Other conditions include diabetes, heart disease, chronic pulmonary disease, chronic liver disease (including alcoholism), congenital immunodeficiency, leukemia, lymphoma, generalized malignancy, therapy with alkylating agents, antimetabolites, radiation or large amounts of corticosteroids, renal failure/ end stage renal disease, recipients of hemodialysis or clotting factor concentrates, asplenia including elective splenectomy, terminal complement component deficiencies, and HIV infection.
In contrast, 13% of the patients who received antimetabolites such as methotrexate, 5-fluorouracil, and cytarabine, developed restenosis.
The growth spurt will be fueled by the development of new drugs with fewer side effects and prophylactic uses of acute immunosuppressive therapies such as novel antimetabolites, monoclonal, and polyclonal antibodies, which will increase the success of transplants, the company reports.
He starts with Paul Ehrlich's antitreponemal arsenicals and ends with the antisense agents now in early clinical trials for the treatment of autoimmune diseases and cancer, covering in the process the development of antibacterial and antiviral agents, vaccines, antimetabolites, and hormone-based antineoplastic agents.
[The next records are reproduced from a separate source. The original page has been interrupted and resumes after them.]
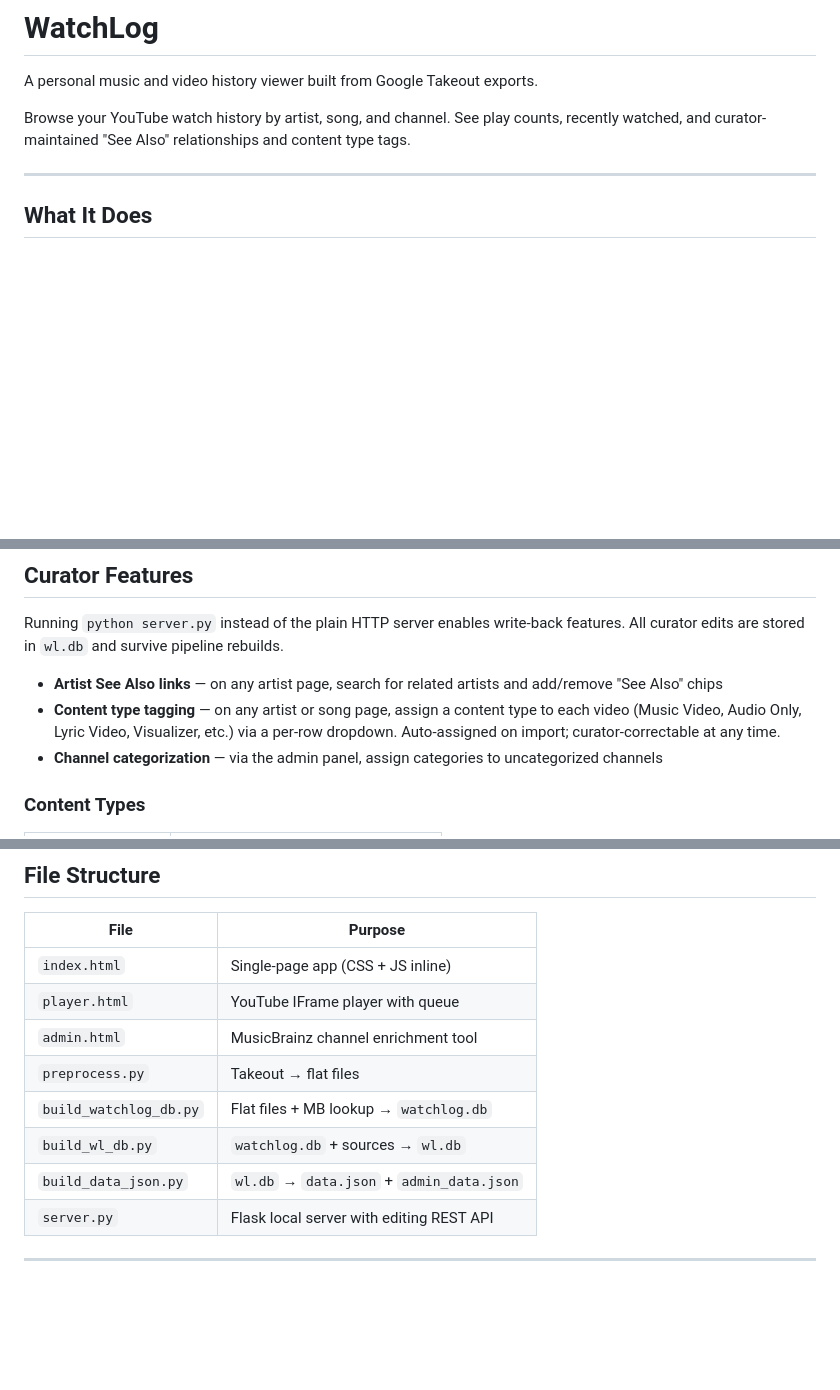
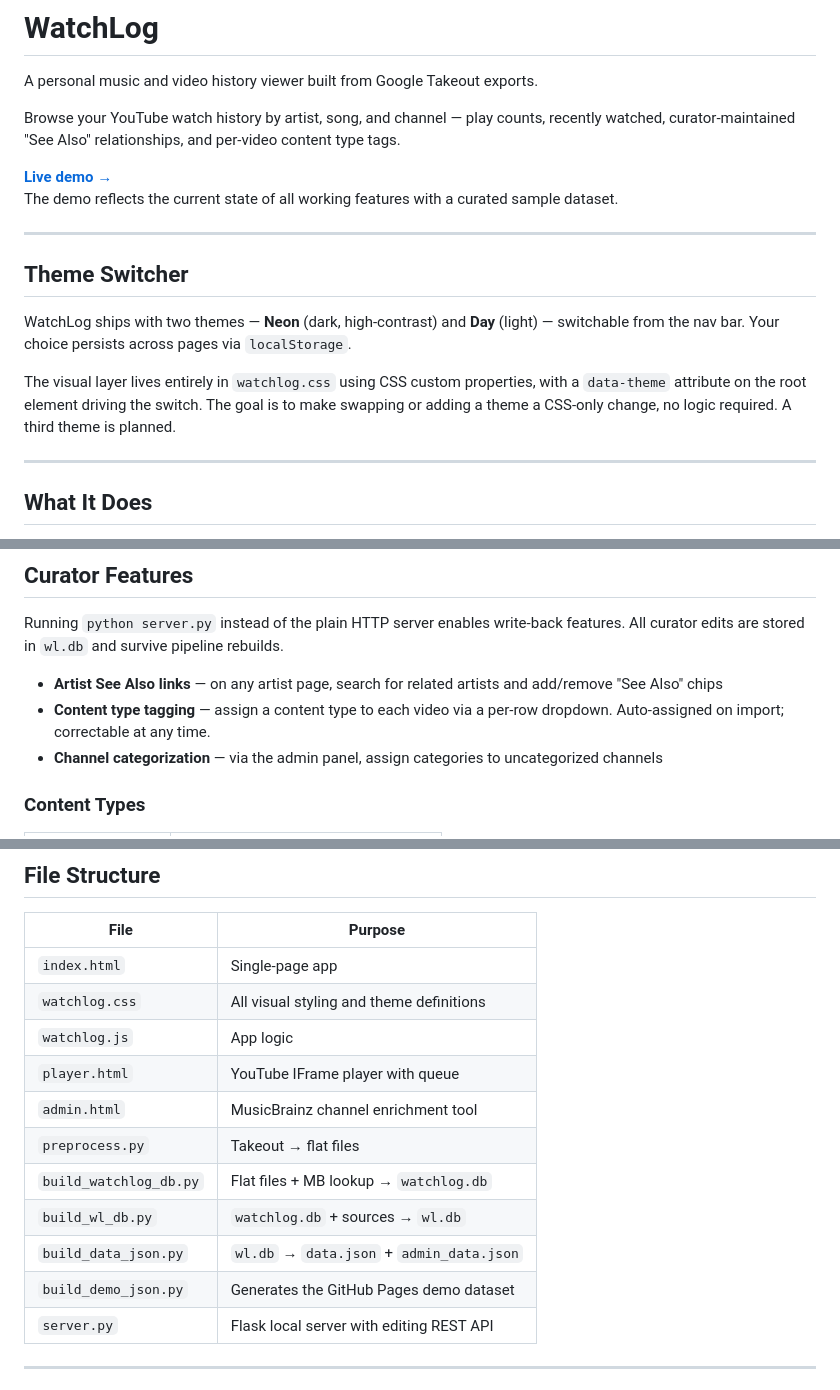
Before and after one commit to ohthedufner/WatchLog, a Markdown page: README.md, 3 parts joined by grey strips. GitHub-like rendering; blank space fills up the shorter version.

Commit message:
Update README: demo link at top, theme switcher section, current feature state
Co-Authored-By: Claude Sonnet 4.6 <noreply@anthropic.com>

```diff
--- a/README.md
+++ b/README.md
@@ -2,7 +2,18 @@
 
 A personal music and video history viewer built from Google Takeout exports.
 
-Browse your YouTube watch history by artist, song, and channel. See play counts, recently watched, and curator-maintained "See Also" relationships and content type tags.
+Browse your YouTube watch history by artist, song, and channel — play counts, recently watched, curator-maintained "See Also" relationships, and per-video content type tags.
+
+**[Live demo →](https://ohthedufner.github.io/WatchLog/)**
+The demo reflects the current state of all working features with a curated sample dataset.
+
+---
+
+## Theme Switcher
+
+WatchLog ships with two themes — **Neon** (dark, high-contrast) and **Day** (light) — switchable from the nav bar. Your choice persists across pages via `localStorage`.
+
+The visual layer lives entirely in `watchlog.css` using CSS custom properties, with a `data-theme` attribute on the root element driving the switch. The goal is to make swapping or adding a theme a CSS-only change, no logic required. A third theme is planned.
 
 ---
 
@@ -65,7 +76,7 @@ Google Takeout export
 Running `python server.py` instead of the plain HTTP server enables write-back features. All curator edits are stored in `wl.db` and survive pipeline rebuilds.
 
 - **Artist See Also links** — on any artist page, search for related artists and add/remove "See Also" chips
-- **Content type tagging** — on any artist or song page, assign a content type to each video (Music Video, Audio Only, Lyric Video, Visualizer, etc.) via a per-row dropdown. Auto-assigned on import; curator-correctable at any time.
+- **Content type tagging** — assign a content type to each video via a per-row dropdown. Auto-assigned on import; correctable at any time.
 - **Channel categorization** — via the admin panel, assign categories to uncategorized channels
 
 ### Content Types
@@ -91,13 +102,16 @@ Running `python server.py` instead of the plain HTTP server enables write-back f
 
 | File | Purpose |
 |------|---------|
-| `index.html` | Single-page app (CSS + JS inline) |
+| `index.html` | Single-page app |
+| `watchlog.css` | All visual styling and theme definitions |
+| `watchlog.js` | App logic |
 | `player.html` | YouTube IFrame player with queue |
 | `admin.html` | MusicBrainz channel enrichment tool |
 | `preprocess.py` | Takeout → flat files |
 | `build_watchlog_db.py` | Flat files + MB lookup → `watchlog.db` |
 | `build_wl_db.py` | `watchlog.db` + sources → `wl.db` |
 | `build_data_json.py` | `wl.db` → `data.json` + `admin_data.json` |
+| `build_demo_json.py` | Generates the GitHub Pages demo dataset |
 | `server.py` | Flask local server with editing REST API |
 
 ---
```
For caregivers and their patients, the therapeutic area that is at the forefront of attempts to mitigate exposure to cytotoxic drugs is clinical oncology, a field that - in spite of promising new drugs based on therapeutic antibodies - continues to rely heavily on antineoplastics, a class that includes alkylating agents and antimetabolites, to treat a wide range of cancers.